▶ Action item
In how many lines of the listing does the string "featuers" appear? Give only the number.

START Data provided

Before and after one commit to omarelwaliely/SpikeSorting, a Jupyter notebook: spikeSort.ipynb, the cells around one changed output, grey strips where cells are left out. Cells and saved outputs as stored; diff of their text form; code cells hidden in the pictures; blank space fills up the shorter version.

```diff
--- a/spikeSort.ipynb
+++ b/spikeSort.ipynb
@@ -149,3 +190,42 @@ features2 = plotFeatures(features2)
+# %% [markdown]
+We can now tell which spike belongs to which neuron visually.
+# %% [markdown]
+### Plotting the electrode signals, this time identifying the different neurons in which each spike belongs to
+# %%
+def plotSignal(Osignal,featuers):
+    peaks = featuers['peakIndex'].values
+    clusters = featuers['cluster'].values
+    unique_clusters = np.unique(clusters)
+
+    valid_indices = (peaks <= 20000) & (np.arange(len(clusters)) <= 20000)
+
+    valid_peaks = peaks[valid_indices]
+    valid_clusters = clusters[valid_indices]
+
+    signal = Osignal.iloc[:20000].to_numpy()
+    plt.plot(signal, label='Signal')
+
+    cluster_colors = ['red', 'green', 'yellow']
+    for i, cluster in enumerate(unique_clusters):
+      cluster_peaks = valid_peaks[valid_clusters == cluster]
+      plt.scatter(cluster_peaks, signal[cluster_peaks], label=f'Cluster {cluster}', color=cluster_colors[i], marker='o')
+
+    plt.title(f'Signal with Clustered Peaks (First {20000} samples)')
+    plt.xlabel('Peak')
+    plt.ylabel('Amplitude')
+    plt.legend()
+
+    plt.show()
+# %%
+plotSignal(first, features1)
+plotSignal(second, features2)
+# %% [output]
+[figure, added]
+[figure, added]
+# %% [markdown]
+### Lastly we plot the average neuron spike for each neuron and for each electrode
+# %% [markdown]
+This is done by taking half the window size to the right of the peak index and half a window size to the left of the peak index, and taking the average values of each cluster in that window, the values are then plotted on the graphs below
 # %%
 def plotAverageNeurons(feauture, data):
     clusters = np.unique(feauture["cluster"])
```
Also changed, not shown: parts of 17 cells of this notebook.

END Data provided
START Data provided

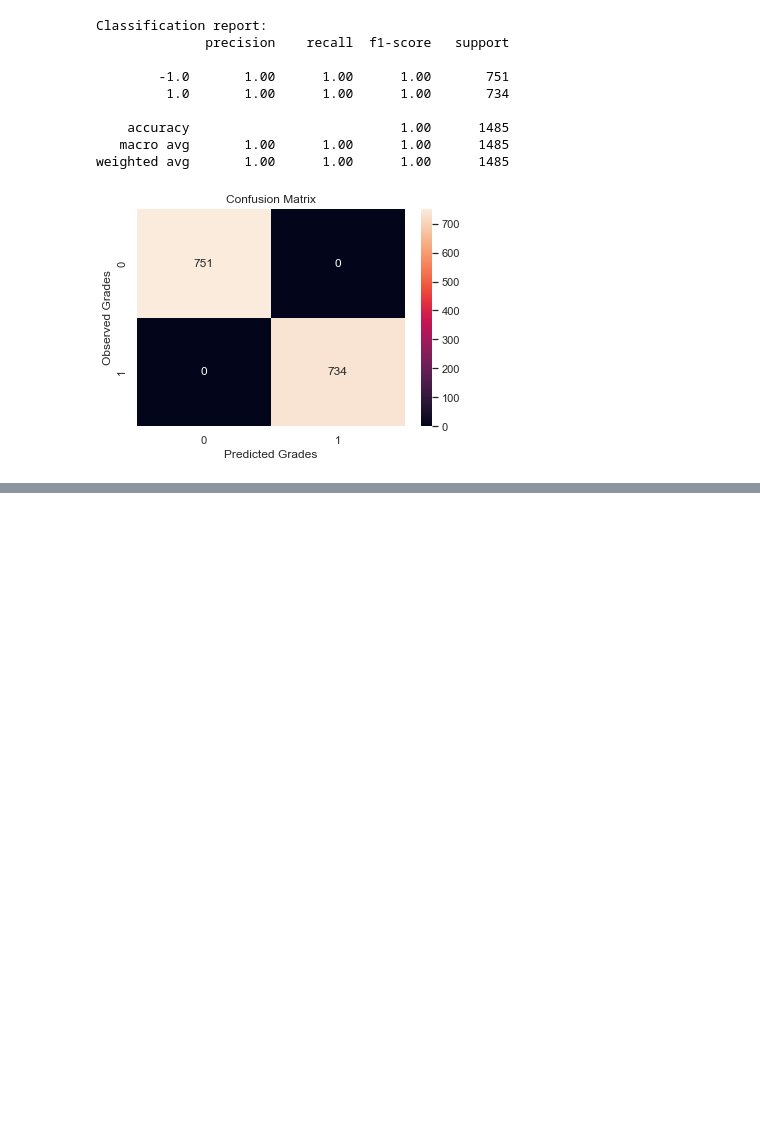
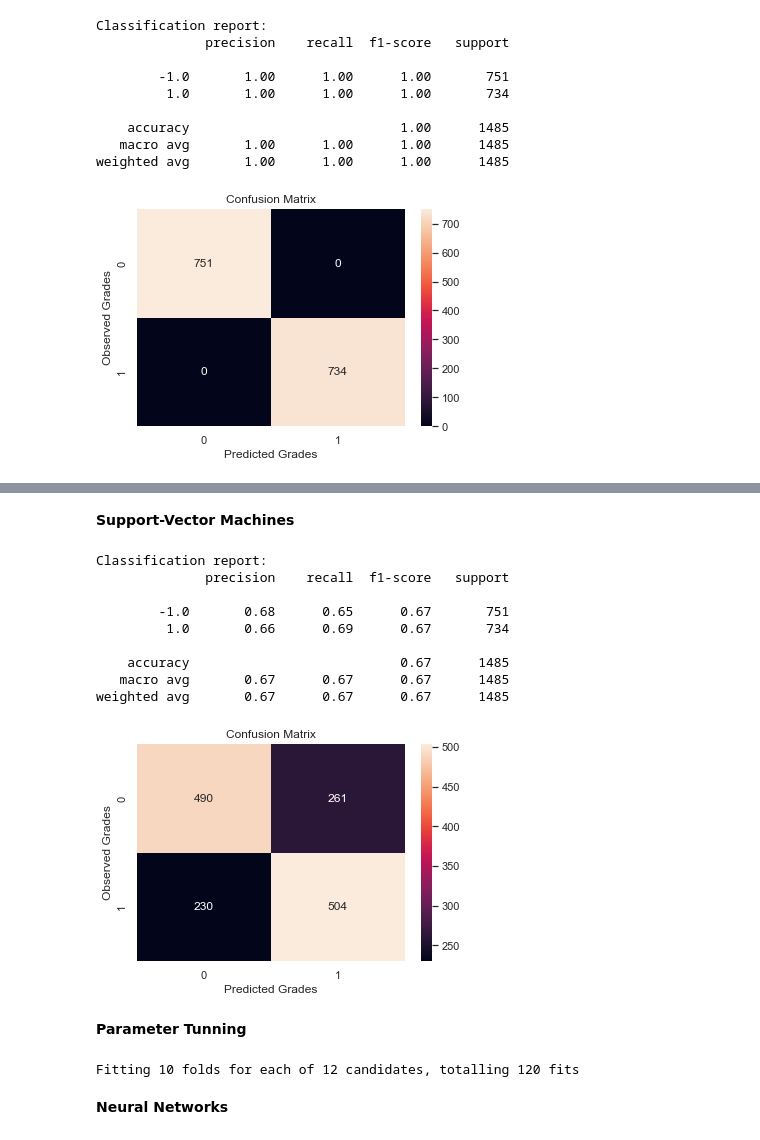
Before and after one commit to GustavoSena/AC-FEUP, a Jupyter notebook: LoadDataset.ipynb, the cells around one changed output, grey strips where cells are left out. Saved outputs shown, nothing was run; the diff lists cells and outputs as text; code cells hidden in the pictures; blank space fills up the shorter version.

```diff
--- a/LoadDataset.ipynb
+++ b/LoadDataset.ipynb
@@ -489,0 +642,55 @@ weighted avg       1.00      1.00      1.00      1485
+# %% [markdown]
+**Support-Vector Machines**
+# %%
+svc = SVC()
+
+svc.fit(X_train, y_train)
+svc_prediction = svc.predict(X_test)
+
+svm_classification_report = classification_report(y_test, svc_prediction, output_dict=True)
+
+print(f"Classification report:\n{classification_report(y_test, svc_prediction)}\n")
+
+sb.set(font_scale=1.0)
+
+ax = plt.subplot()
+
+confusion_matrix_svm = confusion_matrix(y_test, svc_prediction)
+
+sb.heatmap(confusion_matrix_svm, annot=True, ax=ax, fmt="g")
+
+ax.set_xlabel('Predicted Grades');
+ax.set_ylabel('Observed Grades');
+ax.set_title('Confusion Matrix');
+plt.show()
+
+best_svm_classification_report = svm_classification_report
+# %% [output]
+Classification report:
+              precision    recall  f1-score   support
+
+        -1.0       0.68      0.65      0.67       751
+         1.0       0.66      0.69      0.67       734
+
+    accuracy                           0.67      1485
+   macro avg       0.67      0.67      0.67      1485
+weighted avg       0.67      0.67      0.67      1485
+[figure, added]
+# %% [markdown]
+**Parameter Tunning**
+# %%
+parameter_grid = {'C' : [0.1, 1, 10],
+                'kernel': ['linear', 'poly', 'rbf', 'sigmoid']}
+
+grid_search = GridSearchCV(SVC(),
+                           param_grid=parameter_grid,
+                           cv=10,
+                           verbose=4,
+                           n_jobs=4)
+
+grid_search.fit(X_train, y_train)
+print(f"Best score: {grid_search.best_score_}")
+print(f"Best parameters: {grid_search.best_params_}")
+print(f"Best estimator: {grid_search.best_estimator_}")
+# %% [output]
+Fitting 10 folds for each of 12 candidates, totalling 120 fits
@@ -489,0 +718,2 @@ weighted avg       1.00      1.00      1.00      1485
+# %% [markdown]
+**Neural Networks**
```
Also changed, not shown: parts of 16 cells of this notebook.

END Data provided

▶ Written response
3